### Activity
Count how many lines of the listing contain "mainwindow", then give that number and nothing more.

### Provided material
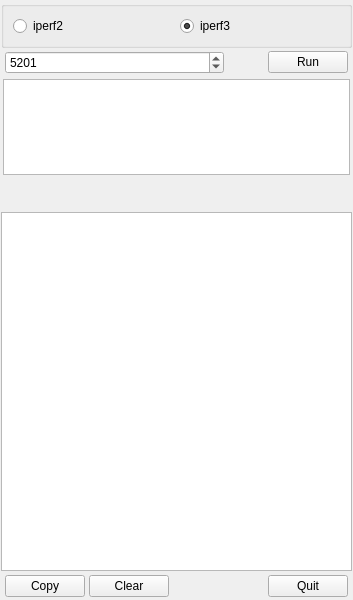
Above: src/mainwindow.ui from coolshou/qiperf before the change. Below: the same form after it.
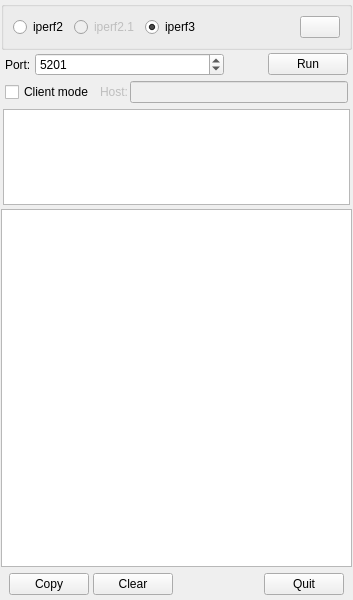
That is the form after the change. Icons and pictures are not drawn.

Commit message: add client mode

The edit to the form file:
```diff
--- a/src/mainwindow.ui
+++ b/src/mainwindow.ui
@@ -50,6 +50,16 @@
          </property>
         </widget>
        </item>
+       <item>
+        <widget class="QRadioButton" name="rb_v21">
+         <property name="enabled">
+          <bool>false</bool>
+         </property>
+         <property name="text">
+          <string>iperf2.1</string>
+         </property>
+        </widget>
+       </item>
        <item>
         <widget class="QRadioButton" name="rb_v3">
          <property name="text">
@@ -60,12 +70,42 @@
          </property>
         </widget>
        </item>
+       <item>
+        <spacer name="horizontalSpacer_3">
+         <property name="orientation">
+          <enum>Qt::Horizontal</enum>
+         </property>
+         <property name="sizeHint" stdset="0">
+          <size>
+           <width>40</width>
+           <height>20</height>
+          </size>
+         </property>
+        </spacer>
+       </item>
+       <item>
+        <widget class="QPushButton" name="pb_cfg">
+         <property name="maximumSize">
+          <size>
+           <width>50</width>
+           <height>16777215</height>
+          </size>
+         </property>
+         <property name="text">
+          <string/>
+         </property>
+         <property name="icon">
+          <iconset resource="../qiperf.qrc">
+           <normaloff>:/config</normaloff>:/config</iconset>
+         </property>
+        </widget>
+       </item>
       </layout>
      </widget>
     </item>
     <item>
      <widget class="QWidget" name="w_cmd" native="true">
-      <layout class="QHBoxLayout" name="horizontalLayout" stretch="1,0,0">
+      <layout class="QHBoxLayout" name="horizontalLayout" stretch="0,1,0,0">
        <property name="spacing">
         <number>4</number>
        </property>
@@ -81,6 +121,13 @@
        <property name="bottomMargin">
         <number>1</number>
        </property>
+       <item>
+        <widget class="QLabel" name="label_2">
+         <property name="text">
+          <string>Port:</string>
+         </property>
+        </widget>
+       </item>
        <item>
         <widget class="QSpinBox" name="sb_port">
          <property name="minimum">
@@ -117,6 +164,65 @@
       </layout>
      </widget>
     </item>
+    <item>
+     <widget class="QWidget" name="widget" native="true">
+      <layout class="QHBoxLayout" name="horizontalLayout_5">
+       <property name="leftMargin">
+        <number>4</number>
+       </property>
+       <property name="topMargin">
+        <number>2</number>
+       </property>
+       <property name="rightMargin">
+        <number>4</number>
+       </property>
+       <property name="bottomMargin">
+        <number>2</number>
+       </property>
+       <item>
+        <widget class="QCheckBox" name="cb_client">
+         <property name="text">
+          <string>Client mode</string>
+         </property>
+        </widget>
+       </item>
+       <item>
+        <widget class="QWidget" name="w_client" native="true">
+         <property name="enabled">
+          <bool>false</bool>
+         </property>
+         <layout class="QHBoxLayout" name="horizontalLayout_6">
+          <property name="spacing">
+           <number>2</number>
+          </property>
+          <property name="leftMargin">
+           <number>0</number>
+          </property>
+          <property name="topMargin">
+           <number>0</number>
+          </property>
+          <property name="rightMargin">
+           <number>0</number>
+          </property>
+          <property name="bottomMargin">
+           <number>0</number>
+          </property>
+          <item>
+           <widget class="QLabel" name="label">
+            <property name="text">
+             <string>Host:</string>
+            </property>
+           </widget>
+          </item>
+          <item>
+           <widget class="QLineEdit" name="le_host"/>
+          </item>
+         </layout>
+        </widget>
+       </item>
+      </layout>
+     </widget>
+    </item>
     <item>
      <widget class="QWidget" name="w_info" native="true">
       <property name="maximumSize">
@@ -181,24 +287,11 @@
       </layout>
      </widget>
     </item>
-    <item>
-     <widget class="QLabel" name="lb_info">
-      <property name="font">
-       <font>
-        <pointsize>20</pointsize>
-        <bold>true</bold>
-       </font>
-      </property>
-      <property name="text">
-       <string/>
-      </property>
-      <property name="alignment">
-       <set>Qt::AlignCenter</set>
-      </property>
-     </widget>
-    </item>
     <item>
      <widget class="QTextEdit" name="te_log">
+      <property name="lineWrapMode">
+       <enum>QTextEdit::NoWrap</enum>
+      </property>
       <property name="readOnly">
        <bool>true</bool>
       </property>
@@ -211,16 +304,16 @@
         <number>4</number>
        </property>
        <property name="leftMargin">
-        <number>4</number>
+        <number>8</number>
        </property>
        <property name="topMargin">
-        <number>2</number>
+        <number>4</number>
        </property>
        <property name="rightMargin">
-        <number>4</number>
+        <number>8</number>
        </property>
        <property name="bottomMargin">
-        <number>2</number>
+        <number>4</number>
        </property>
        <item>
         <widget class="QPushButton" name="pb_copy">
```
The commit also changes 13 other files.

### Task answer
3